**Stored data**
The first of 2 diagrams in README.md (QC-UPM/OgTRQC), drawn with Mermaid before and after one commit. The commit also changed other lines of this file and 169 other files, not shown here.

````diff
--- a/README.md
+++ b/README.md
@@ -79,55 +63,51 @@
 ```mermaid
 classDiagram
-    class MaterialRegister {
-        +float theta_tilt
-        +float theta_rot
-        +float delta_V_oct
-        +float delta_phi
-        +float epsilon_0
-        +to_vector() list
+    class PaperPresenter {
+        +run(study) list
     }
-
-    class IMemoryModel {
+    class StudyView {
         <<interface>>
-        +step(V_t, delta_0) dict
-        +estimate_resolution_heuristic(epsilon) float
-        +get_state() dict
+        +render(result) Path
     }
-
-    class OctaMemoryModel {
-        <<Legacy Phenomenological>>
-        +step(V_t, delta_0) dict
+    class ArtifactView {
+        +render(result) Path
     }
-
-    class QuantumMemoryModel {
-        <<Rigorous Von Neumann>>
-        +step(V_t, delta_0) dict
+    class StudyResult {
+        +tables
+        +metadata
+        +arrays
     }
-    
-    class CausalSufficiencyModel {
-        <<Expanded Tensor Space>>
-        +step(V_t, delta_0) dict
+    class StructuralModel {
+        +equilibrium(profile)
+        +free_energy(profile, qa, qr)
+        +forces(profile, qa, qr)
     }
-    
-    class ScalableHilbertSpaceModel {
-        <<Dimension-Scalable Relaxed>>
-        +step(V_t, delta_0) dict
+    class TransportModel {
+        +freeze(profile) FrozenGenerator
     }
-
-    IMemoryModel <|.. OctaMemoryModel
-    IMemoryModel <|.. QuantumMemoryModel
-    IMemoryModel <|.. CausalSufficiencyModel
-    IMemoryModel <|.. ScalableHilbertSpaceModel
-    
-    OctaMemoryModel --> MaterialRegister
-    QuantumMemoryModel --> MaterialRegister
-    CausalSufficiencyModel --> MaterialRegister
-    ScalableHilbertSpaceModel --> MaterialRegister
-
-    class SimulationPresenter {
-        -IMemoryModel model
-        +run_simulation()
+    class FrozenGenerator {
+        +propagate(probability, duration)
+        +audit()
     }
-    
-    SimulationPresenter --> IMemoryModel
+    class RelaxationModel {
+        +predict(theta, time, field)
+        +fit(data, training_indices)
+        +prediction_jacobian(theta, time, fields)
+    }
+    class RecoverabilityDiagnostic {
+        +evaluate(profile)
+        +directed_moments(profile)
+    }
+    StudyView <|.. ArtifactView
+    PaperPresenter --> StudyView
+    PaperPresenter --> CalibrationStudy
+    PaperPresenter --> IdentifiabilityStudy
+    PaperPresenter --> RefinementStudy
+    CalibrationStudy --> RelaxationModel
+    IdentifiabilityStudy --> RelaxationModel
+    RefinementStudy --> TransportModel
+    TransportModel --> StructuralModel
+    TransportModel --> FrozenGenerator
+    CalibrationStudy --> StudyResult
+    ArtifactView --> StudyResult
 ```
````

**What is required**
From the line with "IdentifiabilityStudy --> RelaxationModel" to the final line of the listing, write out each line unchanged. Add nothing.

**Your response**
+    IdentifiabilityStudy --> RelaxationModel
+    RefinementStudy --> TransportModel
+    TransportModel --> StructuralModel
+    TransportModel --> FrozenGenerator
+    CalibrationStudy --> StudyResult
+    ArtifactView --> StudyResult
 ```
````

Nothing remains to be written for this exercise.